§ **REQUIREMENT**:
Repeat every record exactly, but keep images out of the copy.
::: MATERIAL TO PROCESS :::
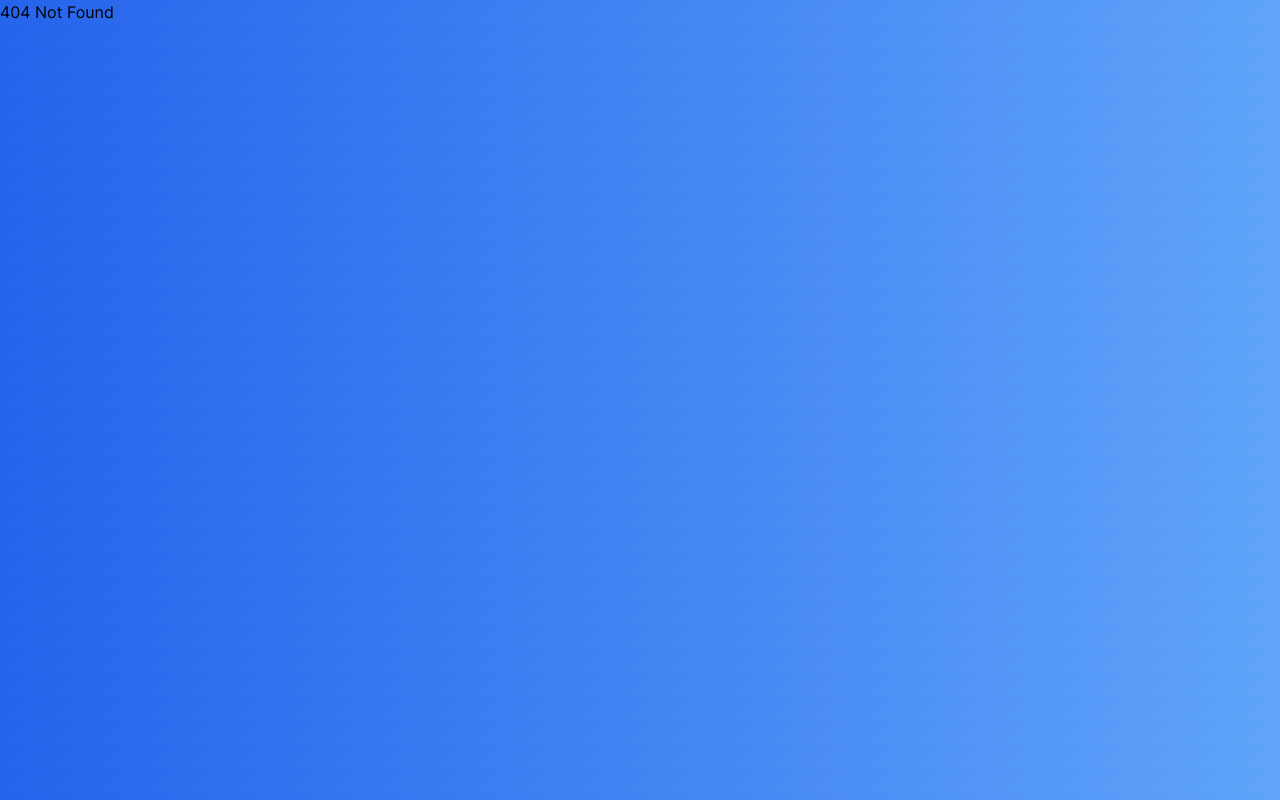
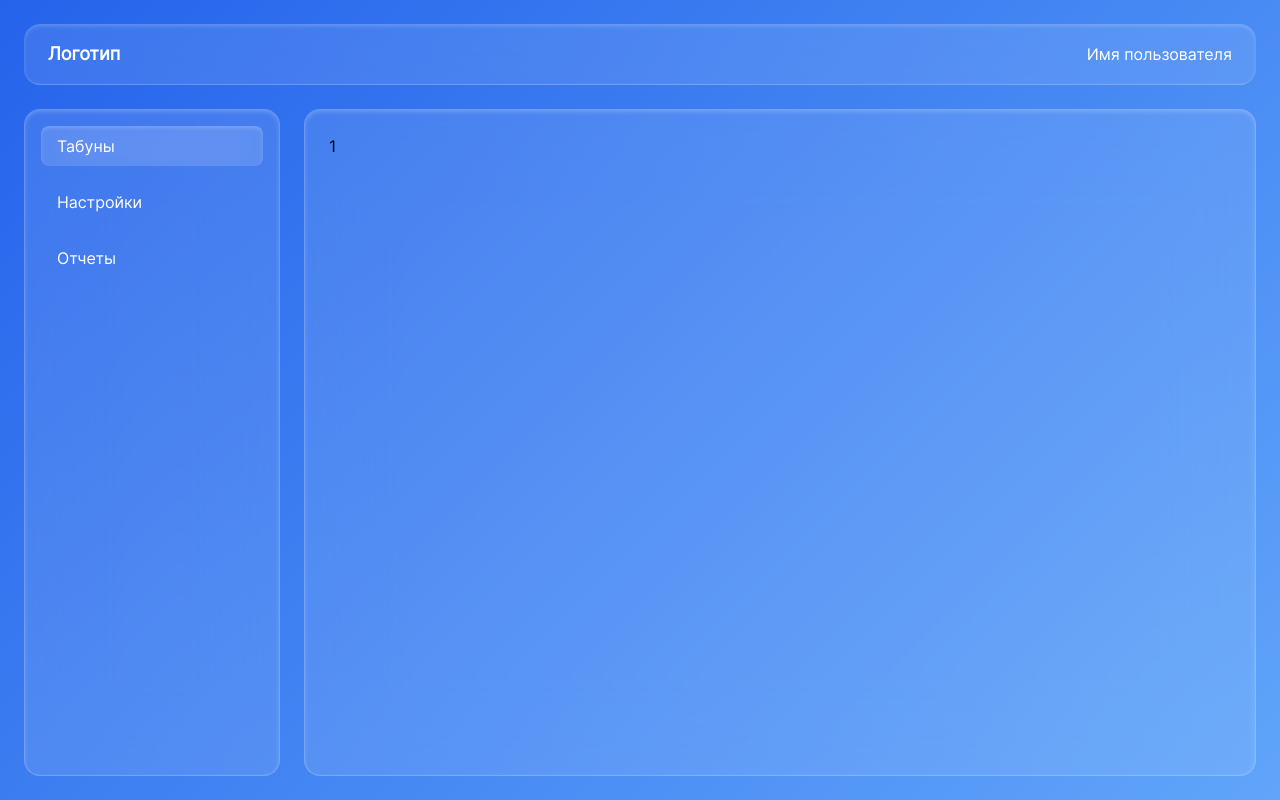
Before and after one commit to execaus/equi_genea_web, a React (Vite) app: page /horse/1 in a window 1280 px wide. Before the commit this address had no page. Built offline with nearby package versions, Linux system fonts and the light colour scheme.

Commit message:
Добавляет вывод созданных лошадей

```diff
--- a/src/app/router.tsx
+++ b/src/app/router.tsx
@@ -3,6 +3,7 @@ import AuthPage from "../pages/auth-page/ui/AuthPage.tsx";
 import WorkspacePage from "../pages/workspace/ui/WorkspacePage.tsx";
 import HerdInfo from "../widgets/HerdPage/ui/HerdInfo.tsx";
 import HerdList from "../widgets/HerdList/ui/HerdList.tsx";
+import HorseInfo from "../widgets/HorsePage/ui/HorseInfo.tsx";
 
 const AppRouter = () => {
     return (
@@ -11,6 +12,7 @@ const AppRouter = () => {
             <Route path="/" element={<WorkspacePage />}>
                 <Route path="herd" element={<HerdList />} />
                 <Route path="herd/:id" element={<HerdInfo />} />
+                <Route path="horse/:id" element={<HorseInfo />} />
             </Route>
             <Route path="*" element={<div>404 Not Found</div>} />
         </Routes>
--- a/src/pages/workspace/ui/WorkspacePage.tsx
+++ b/src/pages/workspace/ui/WorkspacePage.tsx
@@ -1,6 +1,4 @@
 import {useState} from "react";
-import HerdList from "../../../widgets/HerdList/ui/HerdList.tsx";
-import HerdInfo from "../../../widgets/HerdPage/ui/HerdInfo.tsx";
 import {Outlet, useNavigate} from "react-router-dom";
 
 const WorkspacePage = () => {
--- a/src/widgets/HerdPage/ui/HerdInfo.tsx
+++ b/src/widgets/HerdPage/ui/HerdInfo.tsx
@@ -1,6 +1,6 @@
 import Modal from "react-modal";
 import React, { useState } from "react";
-import {useParams} from "react-router-dom";
+import {useNavigate, useParams} from "react-router-dom";
 import {useGetHerdByIdQuery, useGetHerdHorsesQuery} from "../../../entities/herd/api/herdApi.ts";
 import HorseCreateCard from "../../../features/horse/ui/HorseCreateCard.tsx";
 import HorseCard from "../../../features/horse/ui/HorseCard.tsx";
@@ -12,6 +12,7 @@ const formatDateTime = (dateString: string) => {
 
 const HerdInfo = () => {
     const { id: herdId } = useParams<{ id: string }>();
+    const navigate = useNavigate();
     const { data: herdData, error: herdError, isLoading: herdIsLoading } = useGetHerdByIdQuery(herdId);
     const { data: horsesData, error: horsesError, isFetching: horsesIsFetching } = useGetHerdHorsesQuery({
         id: herdId,
@@ -22,7 +23,7 @@ const HerdInfo = () => {
     const [isHorseModalOpen, setHorseModalOpen] = useState(false);
 
     const onHorseCardClick = (id: string) => {
-        // TODO
+        navigate(`/horse/${id}`);
     }
 
     return (
@@ -32,14 +33,14 @@ const HerdInfo = () => {
             {herdData && (
                 <div className="herd-container flex flex-col">
                     <div className="flex">
-                        <div className="herd-info flex-1 basis-2/5 form-glass">
+                        <div className="herd-info form-glass">
                             <h2 className="text-2xl font-bold mb-2 text-white pb-4">{herdData.herd.name}</h2>
                             <p className="mb-4 text-white">{herdData.herd.description}</p>
                             <p className="text-sm text-white/40 mb-1 text-right">Создано: {formatDateTime(herdData.herd.createdAt)}</p>
                             <p className="text-sm text-white/40 text-right">Обновлено: {formatDateTime(herdData.herd.updatedAt)}</p>
                         </div>
-                        <div className="basis-3/4 h-full flex justify-end">
-                            <button className="btn btn-primary btn-glass" onClick={() => setHorseModalOpen(true)}>Создать лошадь</button>
+                        <div className="h-full flex justify-end ml-4">
+                            <button className="btn btn-primary btn-glass text-nowrap" onClick={() => setHorseModalOpen(true)}>Создать лошадь</button>
                         </div>
                     </div>
                     <div className="flex flex-wrap gap-4 pt-8">
--- /dev/null
+++ b/src/widgets/HorsePage/ui/HorseInfo.tsx
@@ -0,0 +1,13 @@
+import {useParams} from "react-router-dom";
+
+const HorseInfo = () => {
+    const { id: horseId } = useParams<{ id: string }>();
+
+    return (
+        <div>
+            {horseId}
+        </div>
+    );
+};
+
+export default HorseInfo;
```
:::
§ **TASK RESULT**:
Before and after one commit to execaus/equi_genea_web, a React (Vite) app: page /horse/1 in a window 1280 px wide. Before the commit this address had no page. Built offline with nearby package versions, Linux system fonts and the light colour scheme.

Commit message:
Добавляет вывод созданных лошадей

```diff
--- a/src/app/router.tsx
+++ b/src/app/router.tsx
@@ -3,6 +3,7 @@ import AuthPage from "../pages/auth-page/ui/AuthPage.tsx";
 import WorkspacePage from "../pages/workspace/ui/WorkspacePage.tsx";
 import HerdInfo from "../widgets/HerdPage/ui/HerdInfo.tsx";
 import HerdList from "../widgets/HerdList/ui/HerdList.tsx";
+import HorseInfo from "../widgets/HorsePage/ui/HorseInfo.tsx";
 
 const AppRouter = () => {
     return (
@@ -11,6 +12,7 @@ const AppRouter = () => {
             <Route path="/" element={<WorkspacePage />}>
                 <Route path="herd" element={<HerdList />} />
                 <Route path="herd/:id" element={<HerdInfo />} />
+                <Route path="horse/:id" element={<HorseInfo />} />
             </Route>
             <Route path="*" element={<div>404 Not Found</div>} />
         </Routes>
--- a/src/pages/workspace/ui/WorkspacePage.tsx
+++ b/src/pages/workspace/ui/WorkspacePage.tsx
@@ -1,6 +1,4 @@
 import {useState} from "react";
-import HerdList from "../../../widgets/HerdList/ui/HerdList.tsx";
-import HerdInfo from "../../../widgets/HerdPage/ui/HerdInfo.tsx";
 import {Outlet, useNavigate} from "react-router-dom";
 
 const WorkspacePage = () => {
--- a/src/widgets/HerdPage/ui/HerdInfo.tsx
+++ b/src/widgets/HerdPage/ui/HerdInfo.tsx
@@ -1,6 +1,6 @@
 import Modal from "react-modal";
 import React, { useState } from "react";
-import {useParams} from "react-router-dom";
+import {useNavigate, useParams} from "react-router-dom";
 import {useGetHerdByIdQuery, useGetHerdHorsesQuery} from "../../../entities/herd/api/herdApi.ts";
 import HorseCreateCard from "../../../features/horse/ui/HorseCreateCard.tsx";
 import HorseCard from "../../../features/horse/ui/HorseCard.tsx";
@@ -12,6 +12,7 @@ const formatDateTime = (dateString: string) => {
 
 const HerdInfo = () => {
     const { id: herdId } = useParams<{ id: string }>();
+    const navigate = useNavigate();
     const { data: herdData, error: herdError, isLoading: herdIsLoading } = useGetHerdByIdQuery(herdId);
     const { data: horsesData, error: horsesError, isFetching: horsesIsFetching } = useGetHerdHorsesQuery({
         id: herdId,
@@ -22,7 +23,7 @@ const HerdInfo = () => {
     const [isHorseModalOpen, setHorseModalOpen] = useState(false);
 
     const onHorseCardClick = (id: string) => {
-        // TODO
+        navigate(`/horse/${id}`);
     }
 
     return (
@@ -32,14 +33,14 @@ const HerdInfo = () => {
             {herdData && (
                 <div className="herd-container flex flex-col">
                     <div className="flex">
-                        <div className="herd-info flex-1 basis-2/5 form-glass">
+                        <div className="herd-info form-glass">
                             <h2 className="text-2xl font-bold mb-2 text-white pb-4">{herdData.herd.name}</h2>
                             <p className="mb-4 text-white">{herdData.herd.description}</p>
                             <p className="text-sm text-white/40 mb-1 text-right">Создано: {formatDateTime(herdData.herd.createdAt)}</p>
                             <p className="text-sm text-white/40 text-right">Обновлено: {formatDateTime(herdData.herd.updatedAt)}</p>
                         </div>
-                        <div className="basis-3/4 h-full flex justify-end">
-                            <button className="btn btn-primary btn-glass" onClick={() => setHorseModalOpen(true)}>Создать лошадь</button>
+                        <div className="h-full flex justify-end ml-4">
+                            <button className="btn btn-primary btn-glass text-nowrap" onClick={() => setHorseModalOpen(true)}>Создать лошадь</button>
                         </div>
                     </div>
                     <div className="flex flex-wrap gap-4 pt-8">
--- /dev/null
+++ b/src/widgets/HorsePage/ui/HorseInfo.tsx
@@ -0,0 +1,13 @@
+import {useParams} from "react-router-dom";
+
+const HorseInfo = () => {
+    const { id: horseId } = useParams<{ id: string }>();
+
+    return (
+        <div>
+            {horseId}
+        </div>
+    );
+};
+
+export default HorseInfo;
```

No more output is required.